Marsha Rossiter, a UWO faculty member in the human services and educational leadership department, also will speak about the educational experience of going back to college. Her research focuses on how returning to the college experience influences the adult nontraditional student’s sense of self and sense of their future potential.
“I approach this research from an adult education perspective, which holds that adult learning differs from childhood learning,” Rossiter explained. “The fundamental differences stem from the maturity level and life experience of the adult learner, and the recognition that adult learning processes are intertwined with adult development.”
As an innovative part of her research, Rossiter used student-produced digital stories as data for qualitative analysis. She said that she has been interested in understanding adult students’ stories for many years, whether it be through autobiographical writing or a digital story process.
“The exciting thing about digital stories is that students can be very expressive and very creative—using photos and images, music and their own voice, as well as words,” Rossiter said. “I have not been able to find research that has actually used digital stories as a data set, so it is really quite exciting to explore and determine the best ways to ‘analyze’ the digital story data.”
Research to Reception, a semiannual event hosted by Chancellor Richard H. Wells and the UW Oshkosh Foundation, showcases the breadth of knowledge and depth of UW Oshkosh faculty’s scholarly and creative endeavors.

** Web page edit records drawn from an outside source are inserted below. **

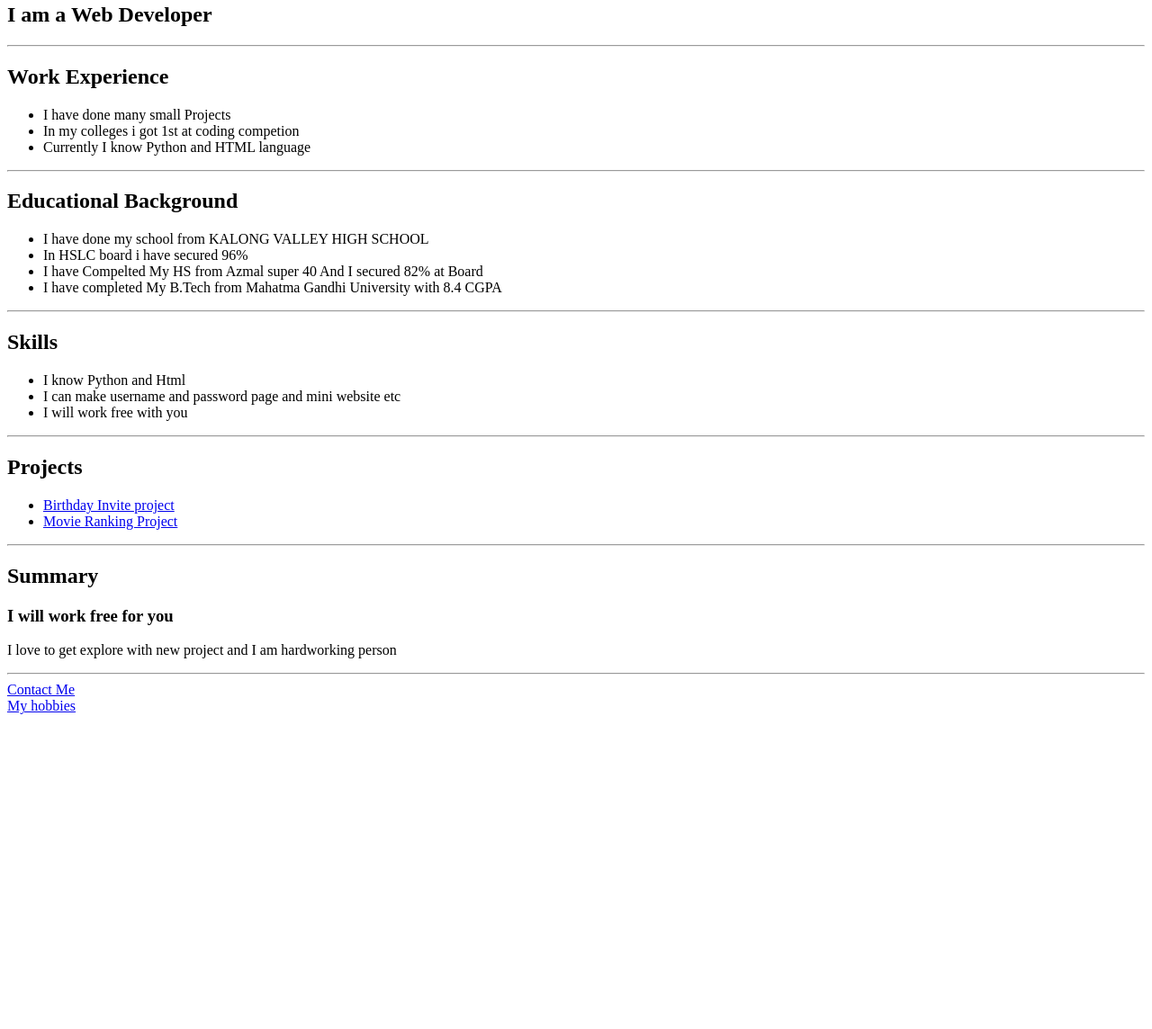
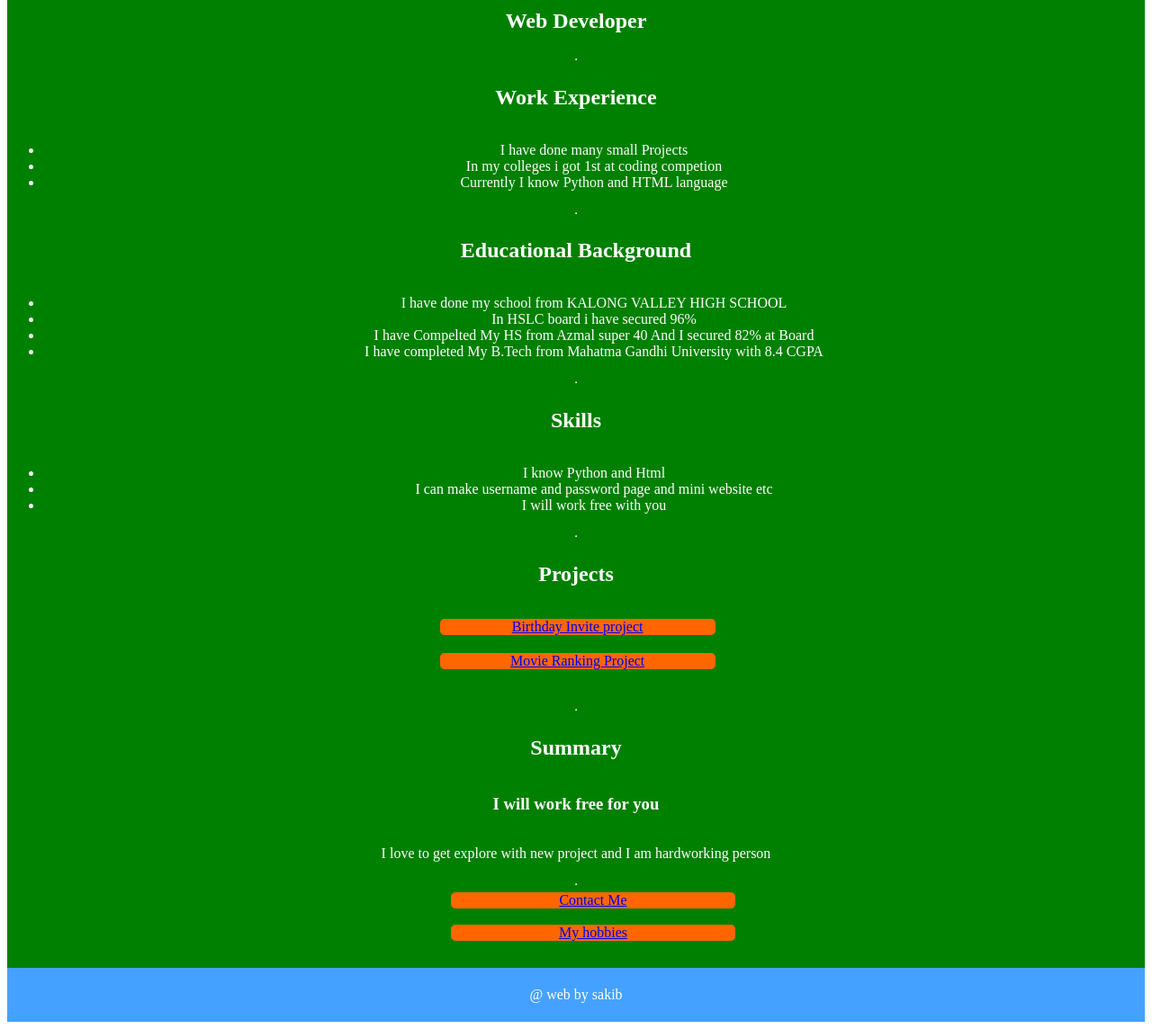
Before and after one commit to webdevelopersakib/My-Resume, a plain HTML site: page index.html in a window 1280 px wide. Shown: the part 301-1445 px from the top of the page at 90% size. Before the commit the page ends 1103 px from the top, so only its background shows below. Drawn offline with nearby package versions, Linux system fonts and the light colour scheme.

Commit message:
Update index.html

```diff
--- a/index.html
+++ b/index.html
@@ -3,12 +3,77 @@
 <head>
     <meta charset="UTF-8">
     <title>My Resume</title>
+    <link rel=".stylesheet" href="">
+    <style>
+        .box{
+            display:flex;
+            flex-direction: column;
+            background: green;
+            color:white;
+            text-align: center;
+            list-style: none;
+            padding: 0;
+            margin: 0;
+        }
+
+        .b{
+            margin-left: 42%;
+            flex-wrap: wrap;
+            display: flex;
+            justify-content: center;
+        }
+
+        .c{
+            background: #ff6600;
+            width:25%;
+            flex-wrap: wrap;
+            margin-left: 36%;
+            border-radius: 5px;
+            margin-bottom: 20px;
+            color: white;
+            justify-content: center;
+        }
+
+        .e{
+            background: #ff6600;
+            width:25%;
+            flex-wrap: wrap;
+            margin-left: 39%;
+            border-radius: 5px;
+            justify-content: center;
+        }
+
+        footer{
+            display: flex;
+            justify-content: center;
+            background-color: #45a1ff;
+            padding: 5px;
+            margin-top: 30px;
+        }
+
+        h1{
+            font-family: 'Libre Baskerville', serif;
+            color:lightskyblue
+        }
+
+
+        @media (max-width:600px){
+           .b{
+            margin-left: 25%;
+        }
+        }
+
+
+    </style>
+    <link rel="preconnect" href="https://fonts.googleapis.com">
+    <link rel="preconnect" href="https://fonts.gstatic.com" crossorigin>
+    <link href="https://fonts.googleapis.com/css2?family=Libre+Baskerville&display=swap" rel="stylesheet">
 </head>
 <body>
+    <dev class="box">
         <h1>Sakib Hasan</h1>
-
-    <img src="./assets/Sakib.jpg" height="200" alt="Personal Photo"/>
-    <h2>I am a Web Developer</h2>
+        <img  class="b" src="./assets/Sakib.jpg" height="200" width="200" alt="Personal Photo"/>
+        <h2>Web Developer</h2>
         <hr/>
         <h2>Work Experience</h2>
         <ul>
@@ -36,16 +101,25 @@
         <hr/>
         <h2>Projects</h2>
         <ul>
-        <li><a href="./assets/index.html">Birthday Invite project</a> </li>
-        <li><a href="./assets/indiex.html">Movie Ranking Project</a></li>
+          <div class="c"><a href="./assets/index.html">Birthday Invite project</a></div>
+          <div class="c"><a href="./assets/indiex.html">Movie Ranking Project</a></div>
+
         </ul>
         <hr/>
         <h2>Summary</h2>
         <h3>I will work free for you</h3>
         <p>I love to get explore with new project and I am hardworking person </p>
         <hr/>
-    <a href="./assets/Contact.html">Contact Me</a>
+        <dev class="e"><a href="./assets/Contact.html">Contact Me</a></dev>
+
         <br/>
-    <a href="./assets/My hobbies.html">My hobbies</a>
+        <dev class="e"><a href="./assets/My hobbies.html">My hobbies</a></dev>
+        <dev>
+            <footer>
+                <p>@ web by sakib</p>
+            </footer>
+        </dev>
+</dev>
+
 </body>
 </html>
```
Lines whose indentation alone changed are shown as unchanged.
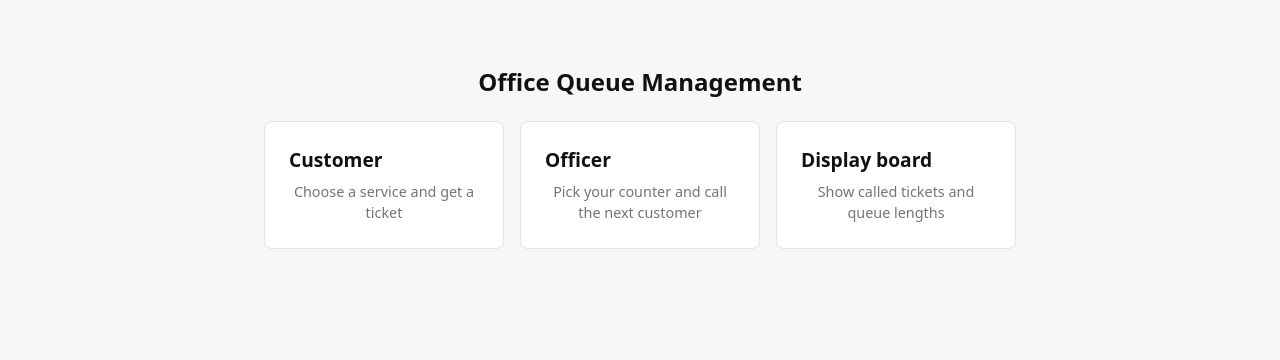
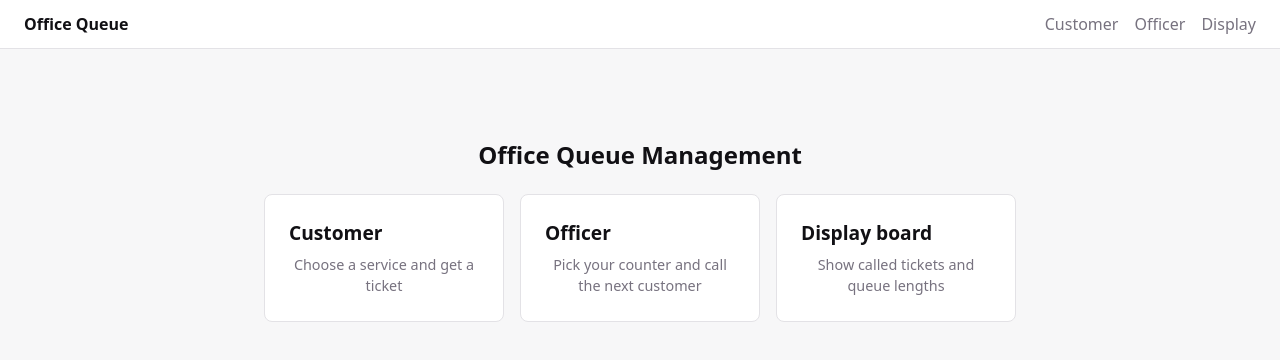
Before and after one commit to Jeckkv/G2-SE-II-Office-Queue-Management, a React (Vite) app in the folder client/: page / in a window 1280 px wide. Shown: the top 360 px of the page. Built offline with nearby package versions, Linux system fonts and the light colour scheme.

Commit message:
Add shared layout with header and nav

```diff
--- a/client/src/App.jsx
+++ b/client/src/App.jsx
@@ -1,4 +1,5 @@
 import { Routes, Route } from 'react-router'
+import Layout from './components/Layout.jsx'
 import RoleSelectionPage from './pages/RoleSelectionPage.jsx'
 import CustomerPage from './pages/CustomerPage.jsx'
 import OfficerPage from './pages/OfficerPage.jsx'
@@ -8,11 +9,13 @@ import NotFoundPage from './pages/NotFoundPage.jsx'
 export default function App() {
   return (
     <Routes>
-      <Route path="/" element={<RoleSelectionPage />} />
-      <Route path="/customer" element={<CustomerPage />} />
-      <Route path="/officer" element={<OfficerPage />} />
+      <Route element={<Layout />}>
+        <Route path="/" element={<RoleSelectionPage />} />
+        <Route path="/customer" element={<CustomerPage />} />
+        <Route path="/officer" element={<OfficerPage />} />
+        <Route path="*" element={<NotFoundPage />} />
+      </Route>
       <Route path="/display" element={<DisplayPage />} />
-      <Route path="*" element={<NotFoundPage />} />
     </Routes>
   )
 }
--- /dev/null
+++ b/client/src/components/Layout.jsx
@@ -0,0 +1,20 @@
+import { Link, NavLink, Outlet } from 'react-router'
+
+// Shared frame for every page except the display board.
+export default function Layout() {
+  return (
+    <>
+      <header className="header">
+        <Link to="/" className="brand">Office Queue</Link>
+        <nav className="nav">
+          <NavLink to="/customer">Customer</NavLink>
+          <NavLink to="/officer">Officer</NavLink>
+          <NavLink to="/display">Display</NavLink>
+        </nav>
+      </header>
+      <main className="main">
+        <Outlet />
+      </main>
+    </>
+  )
+}
--- a/client/src/index.css
+++ b/client/src/index.css
@@ -93,3 +93,64 @@ a {
   padding: 32px;
   text-align: center;
 }
+
+/* ---- Layout ---- */
+
+.header {
+  display: flex;
+  align-items: center;
+  justify-content: space-between;
+  gap: 16px;
+  padding: 12px 24px;
+  background: var(--surface);
+  border-bottom: 1px solid var(--border);
+}
+
+.brand {
+  font-weight: 700;
+  color: var(--text-strong);
+  text-decoration: none;
+}
+
+.nav {
+  display: flex;
+  gap: 16px;
+}
+
+.nav a {
+  color: var(--muted);
+  text-decoration: none;
+}
+
+.nav a.active {
+  color: var(--accent);
+  font-weight: 600;
+}
+
+.main {
+  max-width: 960px;
+  margin: 0 auto;
+  padding: 24px;
+}
+
+.display-back {
+  position: fixed;
+  top: 16px;
+  left: 16px;
+  padding: 6px 14px;
+  background: var(--surface);
+  border: 1px solid var(--border);
+  border-radius: 6px;
+  color: var(--muted);
+  font-size: 0.85rem;
+  text-decoration: none;
+  opacity: 0.6;
+  transition: opacity 0.15s, border-color 0.15s;
+}
+
+.display-back:hover,
+.display-back:focus-visible {
+  opacity: 1;
+  border-color: var(--accent);
+  color: var(--accent);
+}
--- a/client/src/pages/DisplayPage.jsx
+++ b/client/src/pages/DisplayPage.jsx
@@ -1,11 +1,15 @@
 // Story 3: Call customer
 // TODO(story 3): show called tickets with their counter and the updated queue lengths,
 // refreshed in real time (polling or WebSocket, to decide with the backend).
+import { Link } from 'react-router'
+
 export default function DisplayPage() {
   return (
+
     <section className="display">
       <h1>Now serving</h1>
       <p className="placeholder">Called tickets and queue lengths will be shown here in Story 3.</p>
+      <Link to="/" className="display-back">Back</Link>
     </section>
   )
 }
```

“The Foundation continues its commitment to promoting and celebrating the scholarly efforts of our academic community,” said Arthur H. Rathjen, UWO Foundation president. “Our goal is to inform, enlighten and engage our community leaders about research activities happening within our colleges, as well as the scholarly activities and endeavors currently managed by our outstanding faculty.”